The internet is a powerful tool, and for many of us it’s our first point of call when we’re not feeling well or want to find out more about a medical complaint. However, as Donald Trump likes to remind us, the internet is full of ‘fake news’. But how can we sort fact from fiction when it comes to online health information?
Being a Medical Writer, it’s important for my work that any source I cite is credible. There are several things I look for to ensure this, and they are things that we should also all be mindful of when looking for health information online at home.
Who was it written by?
Is the information you’re reading written by a medical professional or recognised expert in the field? Great! If it’s written in a blog or a chatroom, be cautious. Blogs and chatrooms can provide insight into a disease area from a patient perspective, but people are talking from their personal experiences only
Is the content on social media?
Groups on social media can be a great way to connect with people who may be experiencing similar difficulties to you. However, unless the group is funded by an organisation that is carefully monitoring it, it is unregulated and should be read cautiously. As with blogs, people commenting and sharing information on social media sites are sharing things that they find interesting or useful. Their recommendations may not be beneficial for everyone and could even be harmful
Who was the content funded by?
Many pharma companies fund websites to provide people with information about a disease area or medication. These websites are carefully regulated to ensure they’re accurate and unbiased, and are usually good sources of information
Is it endorsed by a recognised charity or governing body?
NHS websites, or websites endorsed by recognised charities or medical associations are excellent sources of information. They can be especially good in helping you to connect with other people who may be affected by the same condition as you, or find support in your local area
When was it written?
Advances in healthcare mean treatment recommendations are constantly changing. Check to see if the website you are reading has a date when it was last amended. If it’s more than a couple of years old, the content it contains may no longer be entirely accurate
Is it country-specific?
In the UK, advertising prescription-only medicines to the general public is not allowed. However, in countries like the US, it is. If you’re on a website detailing specific treatment options, check where it was written. The treatments being discussed may not be licensed for use in the country where you live
Educating ourselves about our health and treatment options can help us feel empowered and more in control. However, we need to apply a little common sense. Googling symptoms and self-diagnosing can be notoriously problematic and I’m sure I’m not the only one who has internet-diagnosed themselves with a tropical illness despite my garden shed being the most exotic place I have visited of late. Luckily there are highly-trained healthcare professionals, and it’s always best to consult with them before getting too carried away by late-night Google panics.
But even when your condition is diagnosed, it’s still important to check with your healthcare team before you follow any advice you have read.
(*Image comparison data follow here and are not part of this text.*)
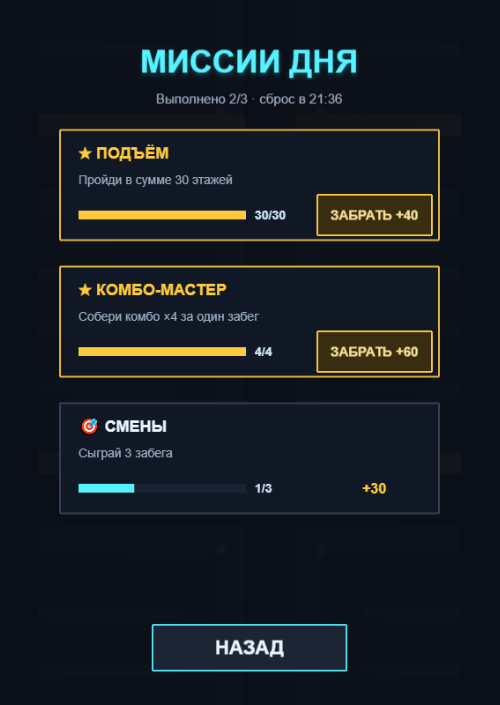
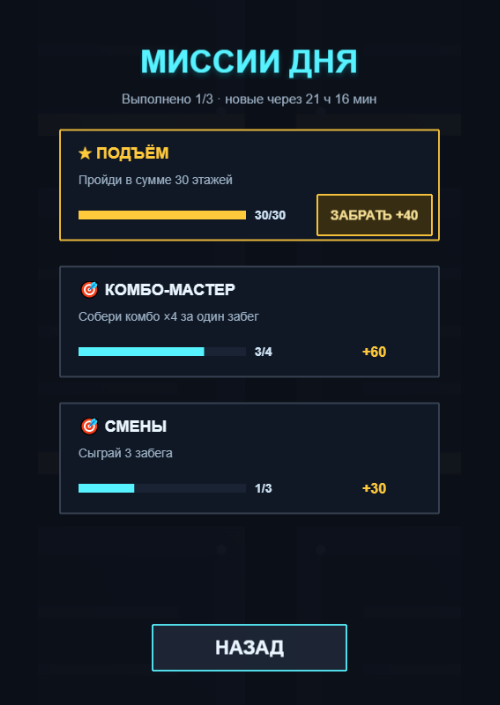
Миссии: «новые через N ч M мин» вместо «сброс в ЧЧ:ММ»
Тикер показывал остаток до полуночи, а подпись «сброс в» читалась как время сброса: в 02:40 ночи — «сброс в 21:19».

Changed region(s): [[0.12, 0.3745, 0.9, 0.5617], [0.24, 0.1248, 0.75, 0.156]]

diff --git a/game/Assets/Scripts/UI/MissionsScene.js b/game/Assets/Scripts/UI/MissionsScene.js
@@ -17,7 +17,7 @@ class MissionsScene extends Phaser.Scene {
     const ms = MissionService.todayMissions();
     const done = ms.filter((m) => MissionService.isDone(m)).length;
     this.sub = this.add.text(240, 112, 'Выполнено ' + done + '/' + ms.length +
-      ' · сброс в ' + this.untilReset(), {
+      ' · новые через ' + this.untilReset(), {
       fontFamily: 'Arial', fontSize: '15px', color: '#9fb4c8'
     }).setOrigin(0.5);
 
@@ -75,12 +75,13 @@ class MissionsScene extends Phaser.Scene {
     });
   }
 
-  /* до сброса миссий — локальная полуночь (показ, а не гейт) */
+  /* сколько осталось до сброса миссий — до местной полуночи (показ, а не гейт).
+   * Раньше выводилось «сброс в 21:19» — читалось как время сброса, а это остаток */
   untilReset() {
     const now = new Date();
     const next = new Date(now); next.setHours(24, 0, 0, 0);
     const h = Math.floor((next - now) / 3600000);
     const min = Math.floor(((next - now) % 3600000) / 60000);
-    return (h < 10 ? '0' : '') + h + ':' + (min < 10 ? '0' : '') + min;
+    return (h ? h + ' ч ' : '') + min + ' мин';
   }
 }

diff --git a/docs/RETENTION.md b/docs/RETENTION.md
@@ -117,7 +117,7 @@ endowment effect: «мне уже дали — я уже в игре»).
   (не «красная точка ради точки» — anti-dark-pattern).
 - **Кнопка «ЗАБРАТЬ»** пульсирует только на выполненных карточках —
   variable reward перенесён в UI: награда «блестит», пока не взята.
-- **Тикер сброса** («сброс в HH:MM») — прозрачность, а не таймер давления:
+- **Тикер сброса** («новые через N ч M мин») — прозрачность, а не таймер давления:
   миссии не «сгорают с каждым тиком на глазах», время показано один раз.
 - **Экран итогов** — динамическая раскладка: блоки «достижения/миссии»
   складываются, кнопки всегда под контентом (одна формула на все случаи).

diff --git a/docs/FIXES.md b/docs/FIXES.md
@@ -160,6 +160,8 @@
     мыльным и на большом холсте.
   - Картинки персонажей и ловушек — PNG по 256 точек, при сильном увеличении они немного мягче текста.
     Это предел самих картинок, а не отрисовки.
+- **Заодно:** `UI/MissionsScene.js` — подпись «сброс в 21:19» показывала не время сброса, а сколько до него
+  осталось (в 02:40 ночи — «сброс в 21:19»). Теперь «новые через 21 ч 19 мин».
 - **Заодно:** `UI/MenuScene.js:188` — сообщение в меню «+25 монет! Возвращайся завтра · миссии ждут награды»
   не помещалось по ширине, теперь переносится.
 - **Проверка:** все браузерные тесты принимают `CHRONO_DPR` (плотность экрана тестового браузера).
This is particularly important if you are considering taking supplements or herbal remedies because drug interactions can occur that can be harmful to your health.
The internet is a powerful resource, but if we want the get the most out of it to improve our health knowledge we need to ensure we are checking the validity of our sources and using the information we find responsibly.